When you get past the anacronyms, the medical speak, the White Papers and the seemingly endless array of strategies the news coming out of Sheffield Olympic Legacy Park is simply staggering.
For the uninitiated the Park is on the site of the old Don Valley Stadium in Attercliffe. Already there is a school, a University Technical College and brand-new 3G community sports pitch – a returning home for Sheffield Eagles. A venue for DBL Sharks Sheffield is also in the final stages of planning.
These all back on to the English Institute of Sport Sheffield and iceSheffield to create the boundaries of the Park.
But it is what comes next which is most exciting. Two pioneering projects: The Orthopaedic and Rehabilitation Research and Innovation Centre (ORRIC); and The Centre of Child Health and Technology (CCHT) are a step closer to being realised after Chancellor Philip Hammond’s announced in the Autumn Budget that the government is allocating a further £2.3bn to investment in research development.
The centres will be led by Sheffield Children’s NHS Foundation Trust and Sheffield Teaching Hospitals NHS Foundation Trust and will put the city right at the heart of positioning the UK as a world-leader in health technology.
This is big stuff. For example the CCHT will bring together the NHS, private sector and academia to develop cutting-edge health technology to improve the treatment and management of long-term conditions such as asthma, diabetes, epilepsy and neurodisability that affect millions of children.
The ORRIC will promote similar collaborative research to address some of the most common yet debilitating musculoskeletal injuries and conditions such as those affecting the spine, hips, knees, ankles, shoulders and elbows.

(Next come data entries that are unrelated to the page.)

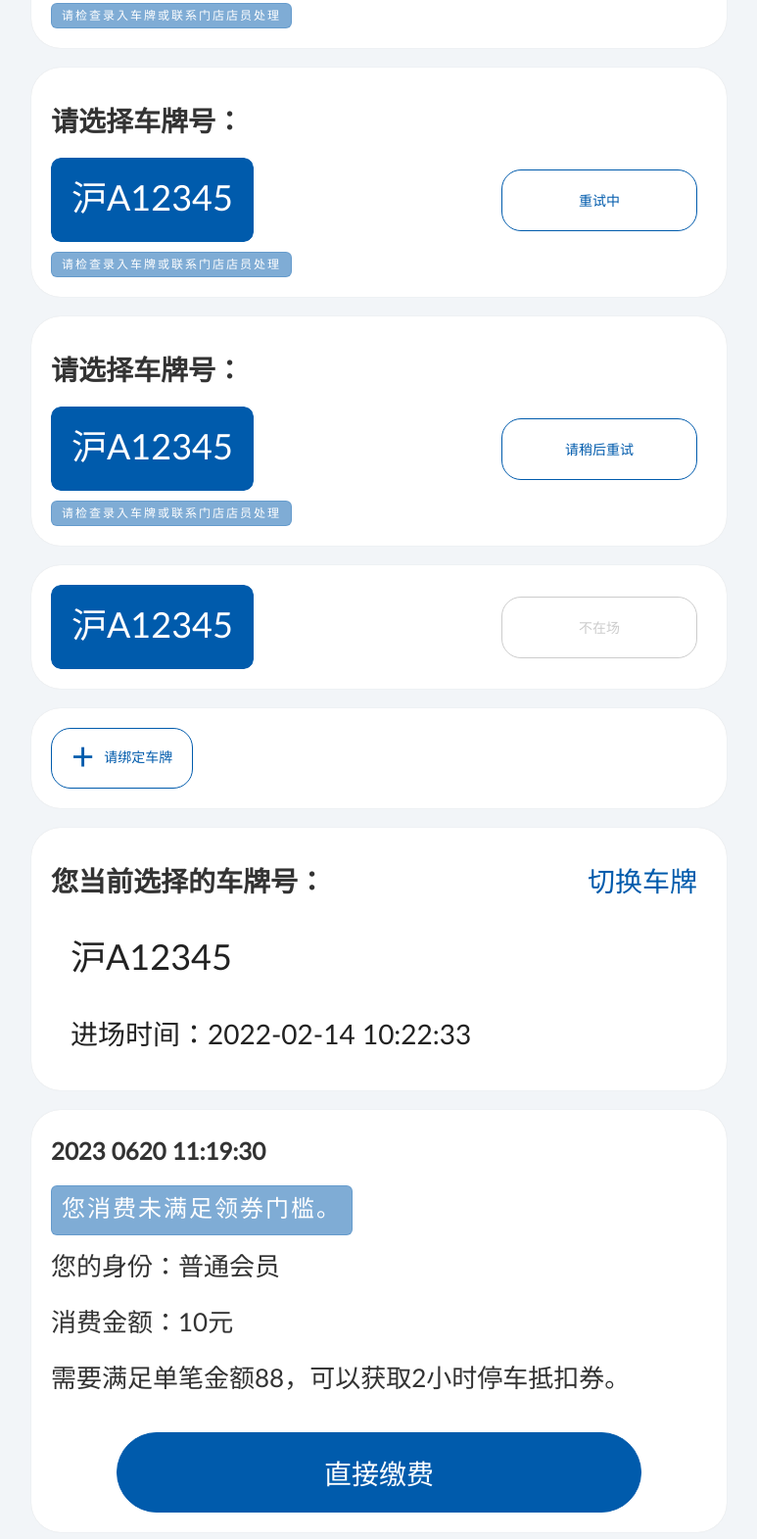
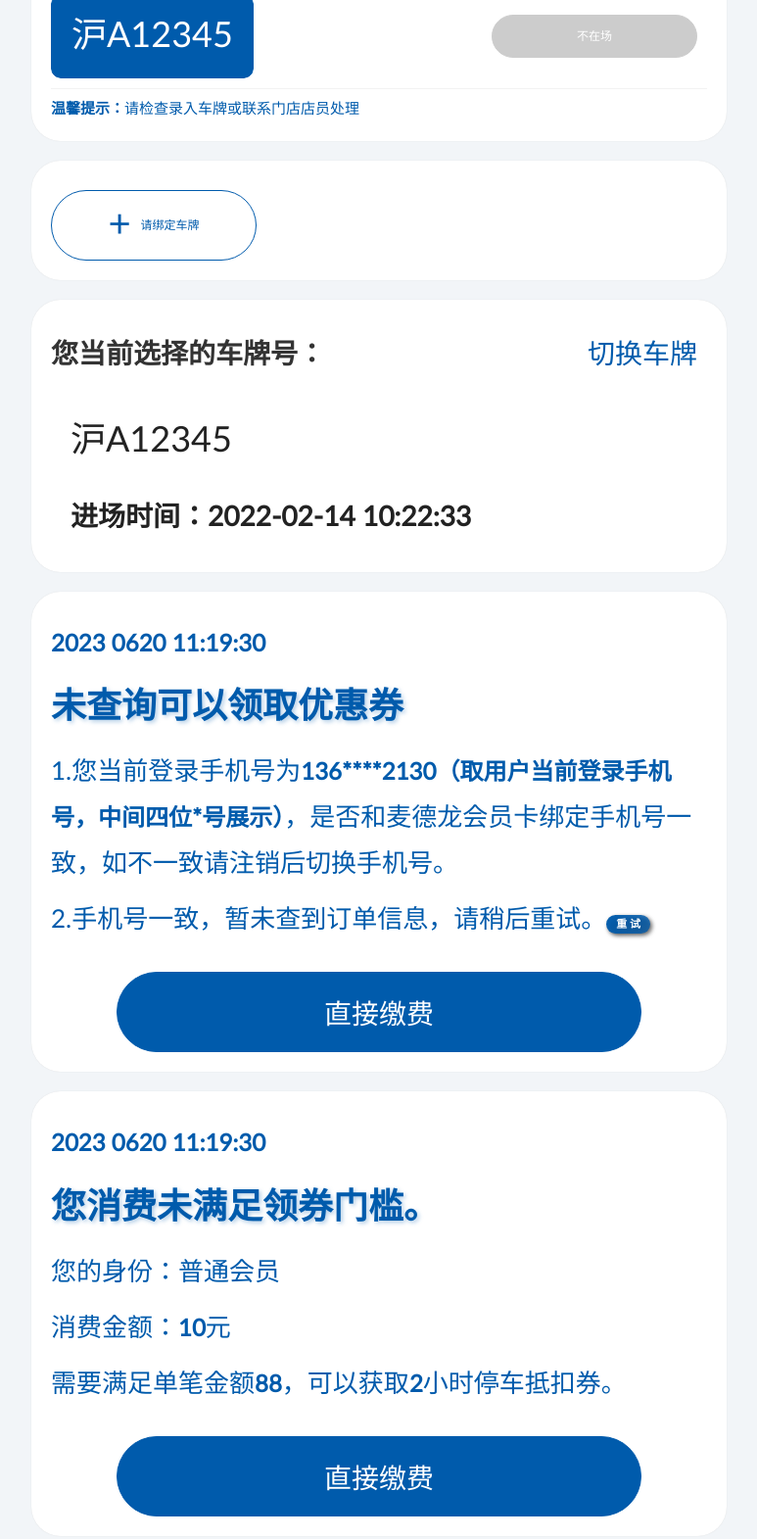
Before and after one commit to 2807019098/Parking, a plain HTML site: page index1.html in a window 1280 px wide. Shown: the part 859-2430 px from the top of the page at 98% size, without its empty margins (253-1026 px from the left). Drawn offline with nearby package versions, Linux system fonts and the light colour scheme.

Commit message:
202309011923

```diff
--- a/css/base.css
+++ b/css/base.css
@@ -325,6 +325,18 @@ input:-webkit-autofill {-webkit-box-shadow: 0 0 0px 1000px white inset !importan
 }
 .list .list_a{
 	display: flex;
+	padding: 10px 0;
+	border-bottom: 1px solid #F2F2F2;
+	box-sizing: border-box;
+}
+.list .list_a:last-child{
+	border-bottom: 0;
+	padding-bottom: 0;
+	color: #005BAC;
+	font-size: 15px;
+}
+.list .list_a:last-child span {
+	font-weight: bold;
 }
 .listimg{
 	width: .7rem;
@@ -387,6 +399,14 @@ input:-webkit-autofill {-webkit-box-shadow: 0 0 0px 1000px white inset !importan
 	display: flex;
 	flex: 1;
 	align-items: flex-end;
+}
+.plist{
+	background: #005BAC;
+	border-radius: 0.3rem;
+	overflow: hidden;
+    padding: 0.2rem;
+	color: #FFFFFF;
+	font-size: 12px;
 }
 .GpsList{
 	display: none;
@@ -784,7 +804,7 @@ input:-webkit-autofill {-webkit-box-shadow: 0 0 0px 1000px white inset !importan
 	margin: 0 auto;
     background-color: #FFFFFF;
     border: 1px solid #850d56;
-    color: #850d56;
+    color: #222222;
     border-radius: 0.5rem;
     padding: 0.1rem 0.2rem;
 }
@@ -1413,27 +1433,46 @@ input:-webkit-autofill {-webkit-box-shadow: 0 0 0px 1000px white inset !importan
     align-items: center;
     font-size: .36rem;
 }
-.unbindCarbtn{
-	min-width: 2rem;
+.bindCarbtn{
+	width: 2.1rem;
     color: #005BAC;
-    border-radius: 0.2rem;
-    padding: 0.2rem 0.2rem;
+    border-radius: 0.4rem;
+    padding: 0.15rem 0.2rem;
     border: 1px solid #005BAC;
     text-align: center;
     display: flex;
     justify-content: center;
     align-items: center;
+	font-size: 12px;
+	line-height: 1;
+}
+.unbindCarbtn{
+	width: 2.1rem;
+    color: #ffffff;
+    border-radius: 0.4rem;
+    padding: 0.15rem 0.2rem;
+    border: 1px solid #cccccc;
+	background-color: #cccccc;
+    text-align: center;
+    display: flex;
+    justify-content: center;
+    align-items: center;
+	font-size: 12px;
+	line-height: 1;
 }
 .disCarbtn{
-	min-width: 2rem;
-    color: #CCCCCC;
-    border-radius: 0.2rem;
-    padding: 0.2rem 0.2rem;
-    border: 1px solid #CCCCCC;
+	width: 2.1rem;
+    color: #FFFFFF;
+    border-radius: 0.4rem;
+    padding: 0.15rem 0.2rem;
+    border: 1px solid rgba(0, 92, 172, 0.4);
+	background-color: rgba(0, 92, 172, 1);
     text-align: center;
     display: flex;
     justify-content: center;
     align-items: center;
+	font-size: 12px;
+	line-height: 1;
 }
 .footerul{
 	display: flex;
@@ -1455,13 +1494,13 @@ input:-webkit-autofill {-webkit-box-shadow: 0 0 0px 1000px white inset !importan
     background: #FFFFFF;
     box-shadow: 0 0 1px 0 rgb(197 197 197 / 60%);
     overflow: hidden;
-    padding: 0.2rem;
 }
 .footerul li.list .list_a{
 	flex-direction: column;
 	display: flex;
 	align-items: center;
 	justify-content: center;
+	color: #888888;
 }
 .shoplist ul.footerul li.list{
 	margin-bottom: 0;
--- a/index1.html
+++ b/index1.html
@@ -65,74 +65,62 @@
 								</div>
 								<div class="listRight">
 									<div class="bindCar">
-										<button type="button" onclick="getcoupon(this)" class="unbindCarbtn">领券缴费</button>
+										<button type="button" onclick="getcoupon(this)" class="bindCarbtn">领券缴费</button>
 									</div>
 								</div>
 							</a>
-							<span class="tips">请检查录入车牌或联系门店店员处理</span>
-						</li>
-						<li class="list">
-							<div class="title_top">
-								<span>请选择车牌号：</span>
-							</div>
 							<a class="list_a">
 								<div class="bindCar">
 									<div class="bindCarbtned"><s>沪A12345</s></div>
 								</div>
 								<div class="listRight">
 									<div class="bindCar">
-										<button type="button" onclick="checkSms(this)" id="SendCode"
-											class="unbindCarbtn">查询超时，请重试</button>
+										<button type="button" onclick="startCountdown(this, 5, '请稍后重试')" id="SendCode"
+											class="disCarbtn">超时,请重试</button>
 									</div>
 								</div>
 							</a>
-							<span class="tips">请检查录入车牌或联系门店店员处理</span>
-						</li>
-						<li class="list">
-							<div class="title_top">
-								<span>请选择车牌号：</span>
+							<!-- <a class="list_a">
+								<div class="bindCar">
+									<div class="bindCarbtned"><s>沪A12345</s></div>
 								</div>
+								<div class="listRight">
+									<div class="bindCar">
+										<button type="button" class="disCarbtn" onclick="getcoupon(this)">重试中</button>
+									</div>
+								</div>
+							</a> -->
 							<a class="list_a">
 								<div class="bindCar">
 									<div class="bindCarbtned"><s>沪A12345</s></div>
 								</div>
 								<div class="listRight">
 									<div class="bindCar">
-										<button type="button" class="unbindCarbtn" onclick="getcoupon(this)">重试中</button>
+										<button type="button" class="disCarbtn" onclick="startCountdown(this, 60, '多次失败,请重试')">多次失败,请重试</button>
 									</div>
 								</div>
 							</a>
-							<span class="tips">请检查录入车牌或联系门店店员处理</span>
-						</li>
-						<li class="list">
-							<div class="title_top">
-								<span>请选择车牌号：</span>
-							</div>
+
 							<a class="list_a">
 								<div class="bindCar">
 									<div class="bindCarbtned"><s>沪A12345</s></div>
 								</div>
 								<div class="listRight">
 									<div class="bindCar">
-										<button type="button" class="unbindCarbtn" onclick="getcoupon(this)">请稍后重试</button>
+										<button type="button" class="unbindCarbtn">不在场</button>
 									</div>
 								</div>
 							</a>
-							<span class="tips">请检查录入车牌或联系门店店员处理</span>
-						</li>
-						<li class="list">
 							<a class="list_a">
-								<div class="bindCar">
-									<div class="bindCarbtned"><s>沪A12345</s></div>
-								</div>
-								<div class="listRight">
-									<div class="bindCar">
-										<button type="button" class="disCarbtn">不在场</button>
-									</div>
-								</div>
+								<span>温馨提示：</span>请检查录入车牌或联系门店店员处理
 							</a>
 						</li>
 					</ul>
+					<!-- <ul>
+						<li class="plist">
+		    				请检查录入车牌或联系门店店员处理
+		    			 </li>
+					</ul> -->
 					<ul>
 						<li class="list">
 		    				<a class="list_a">
@@ -161,17 +149,55 @@
 							<div class="shoplist chooseDateSession">
 								<ul style="margin: 0;padding: 0;">
 									<li class="list" style="padding: 0;border-radius: 0;box-shadow: none;">
-										<a href="" class="list_a">
+										<a class="list_a">
 											<div class="listUp">
 												<div class="areaTime">
 													<span style="font-weight: bold;">2023 0620 11:19:30</span>
 												</div>
 												<div class="areaTime">
-													<span class="tips" style="margin-top: 0;">您消费未满足领券门槛。</span>
+													<span style="margin-top: 0;font-size: 0.36rem;filter: drop-shadow(2px 2px 2px rgb(0 91 172 / 30%));">未查询可以领取优惠券</span>
+												</div>
+												<div class="areaTime">1.您当前登录手机号为<span style="font-weight: bold;">136****2130</span><span style="font-weight: bold;">（取用户当前登录手机号，中间四位*号展示）</span>，是否和麦德龙会员卡绑定手机号一致，如不一致请注销后切换手机号。</div>
+												<div class="areaTime">2.手机号一致，暂未查到订单信息，请稍后重试。<span style="--deg: 135deg;
+													color: #fff;
+													padding: 3px 10px;
+													border-radius: 25px;
+													font-size: 11px;
+													filter: drop-shadow(2px 2px 2px rgba(0, 0, 0, 0.75));
+													background: linear-gradient(var(--deg), rgb(0 91 172 / 100%), rgb(0 91 172 / 75%));
+													display: inline-flex;
+													line-height: 1.2;
+													align-items: center;
+													justify-content: center;">重 试</span></div>
+											</div>
+										</a>
+
+									 </li>
+								</ul>
+							</div>
+							<a class="list_b">
+								<div class="bindCar_btn">
+									<button class="form_btn_b" type="button" onclick="window.location.href='payment.html'">直接缴费</button>
+								</div>
+							</a>
+						 </li>
+					</ul>
+					<ul>
+						<li class="list">
+							<div class="shoplist chooseDateSession">
+								<ul style="margin: 0;padding: 0;">
+									<li class="list" style="padding: 0;border-radius: 0;box-shadow: none;">
+										<a class="list_a">
+											<div class="listUp">
+												<div class="areaTime">
+													<span style="font-weight: bold;">2023 0620 11:19:30</span>
+												</div>
+												<div class="areaTime">
+													<span style="margin-top: 0;font-size: 0.36rem;filter: drop-shadow(2px 2px 2px rgb(0 91 172 / 30%));">您消费未满足领券门槛。</span>
 												</div>
 												<div class="areaTime">您的身份：普通会员</div>
-												<div class="areaTime">消费金额：10元</div>
-												<div class="areaTime">需要满足单笔金额88，可以获取2小时停车抵扣券。</div>
+												<div class="areaTime">消费金额：<span style="font-weight: bold;">10</span>元</div>
+												<div class="areaTime">需要满足单笔金额<span style="font-weight: bold;">88</span>，可以获取<span style="font-weight: bold;">2</span>小时停车抵扣券。</div>
 											</div>
 										</a>
 
@@ -222,10 +248,6 @@
 			    					</div>
 		    					</div>
 		    				</a>
-		    			 </li>
-					</ul>
-					<ul>
-						<li class="list">
 		    				<a class="list_a">
 		    					<div class="bindCar">
 		    						<div class="bindCarbtned"><s>鄂A12345</s></div>
@@ -390,59 +412,41 @@
 		 *验证码
 		 *
 		 */
-		 let InterValObj; //定时器变量，控制时间
-		const count = 60; //间隔函数，1秒执行
-		let curCount;//当前剩余秒数
-		let code = ""; //验证码
-		const codeLength = 6;//验证码长度
 
-		const checkSms = () => {
-			sendInfo();
+		const startCountdown = (obj, duration, text) => {
+
+			let remainingTime = duration;
+
+			const updateCountdown = () => {
+
+				if (remainingTime > 0) {
+					disableSendButton(remainingTime)
+                    remainingTime--;
+                } else {
+					clearInterval(intervalId);
+                    enableSendButton();
+                }
+
 			};
 
-		const sendInfo = () => {
-			curCount = count;
-			generateCode();
-			disableSendButton();
-			InterValObj = window.setInterval(setResetTime, 1000);
-		};
-
-		const generateCode = () => {
-			code = "";
-			for (let i = 0; i < codeLength; i++) {
-				code += parseInt(Math.random() * 9).toString();
-			}
-		};
-
-		const disableSendButton = () => {
-			const sendCodeButton = document.querySelector("#SendCode");
-			sendCodeButton.setAttribute("disabled", true);
-			sendCodeButton.textContent = `重试中${curCount}`;
-			sendCodeButton.style.backgroundColor = 'rgb(0 91 172 / 20%)';
+			const disableSendButton = (remainingTime) => {
+				obj.setAttribute("disabled", true);
+				obj.textContent = `重试中${remainingTime}秒`;
+				obj.style.backgroundColor = 'rgb(0 91 172 / 20%)';
 			};
 
 			const enableSendButton = () => {
-			const sendCodeButton = document.querySelector("#SendCode");
-			sendCodeButton.removeAttribute("disabled");
-			sendCodeButton.textContent = '获取验证码';
+				obj.removeAttribute("disabled");
+				obj.style.backgroundColor = 'rgb(0 91 172 / 100%)';
+				obj.textContent = text;
 			};
 
-		const setResetTime = () => {
-			if (curCount === 0) {
-				clearInterval(InterValObj);
-				enableSendButton();
-				code = "";
-			} else {
-				curCount--;
-				updateSendButtonText();
-			}
-		}
+			updateCountdown();
+			const intervalId = setInterval(updateCountdown, 1000);
 
-		const updateSendButtonText = () => {
-			const sendCodeButton = document.querySelector("#SendCode");
-			sendCodeButton.textContent = `请稍后重试${curCount}`;
-			sendCodeButton.style.backgroundColor = 'rgb(0 91 172 / 20%)';
 		};
+
+
 	</script>
 </body>
 </html>
```
Also changed, not shown: login.html (+1 -1 lines). Lines whose indentation alone changed are shown as unchanged.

As I said, lots of big words, lots of capital letters and lots of stuff going on behind the scenes with government proposals and announcements.

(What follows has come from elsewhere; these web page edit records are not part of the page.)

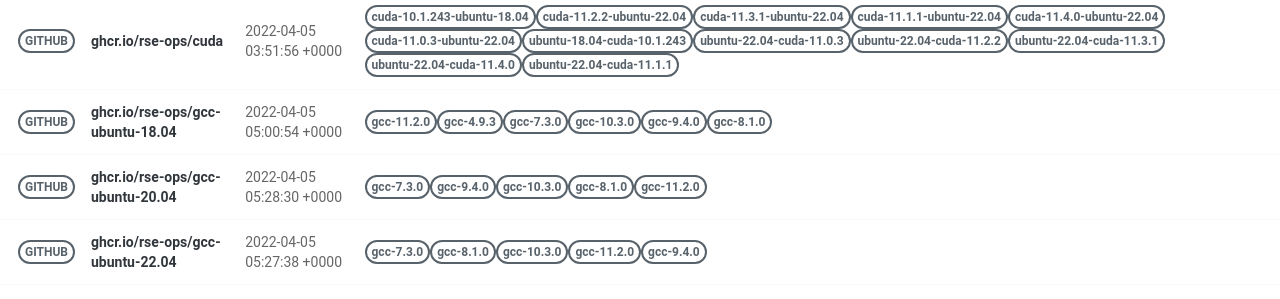
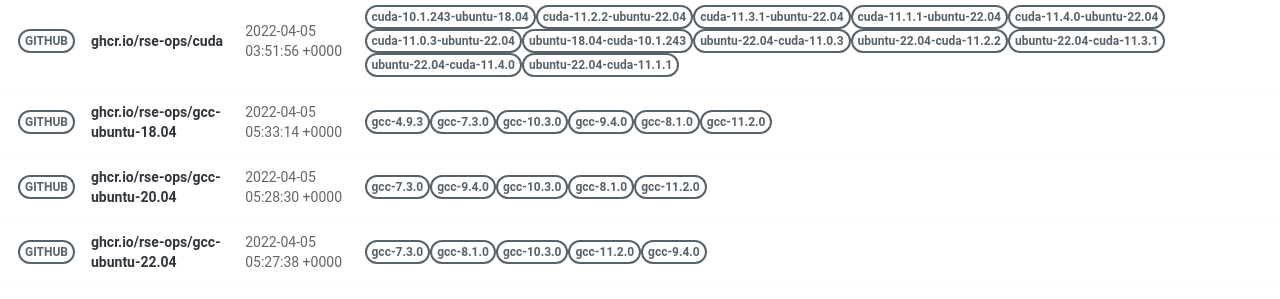
Before and after one commit to rse-ops/docker-images, a Jekyll site: the page built from pages/index.md, in a window 1280 px wide. Shown: the part 502-801 px from the top of the page. Built offline with Jekyll 4.4.1, drawn with Linux system fonts in a browser that asks for light colours; nearby versions of some CDN libraries.

Commit message:
Automated push to update library 2022-04-05

```diff
--- a/_library/ghcr.io-rse-ops-gcc-ubuntu-18.04.md
+++ b/_library/ghcr.io-rse-ops-gcc-ubuntu-18.04.md
@@ -1,14 +1,11 @@
 ---
 layout: container
 name: ghcr.io/rse-ops/gcc-ubuntu-18.04
-updated_at: 2022-04-05 05:00:54.299111
+updated_at: 2022-04-05 05:33:14.771915
 
 
 container_url: https://github.com/orgs/rse-ops/packages/container/package/gcc-ubuntu-18.04
 versions:
- - tag: gcc-11.2.0
-   dockerfile: https://github.com/rse-ops/docker-images/blob/main/ubuntu/gcc/Dockerfile
-   manifest: https://crane.ggcr.dev/manifest/ghcr.io/rse-ops/gcc-ubuntu-18.04:gcc-11.2.0
  - tag: gcc-4.9.3
    dockerfile: https://github.com/rse-ops/docker-images/blob/main/ubuntu/gcc/Dockerfile
    manifest: https://crane.ggcr.dev/manifest/ghcr.io/rse-ops/gcc-ubuntu-18.04:gcc-4.9.3
```
Also changed, not shown: other parts of _library/ghcr.io-rse-ops-gcc-ubuntu-18.04.md (+3 -0 lines).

When it boils down to it, though, it is Sheffield doing what it does best. Where once steel workers at Brown Bayley made Sheffield stainless steel famous and Jessica Ennis-Hill trained to bring home gold from London 2012 the site will still be world-leading. And that is something to celebrate.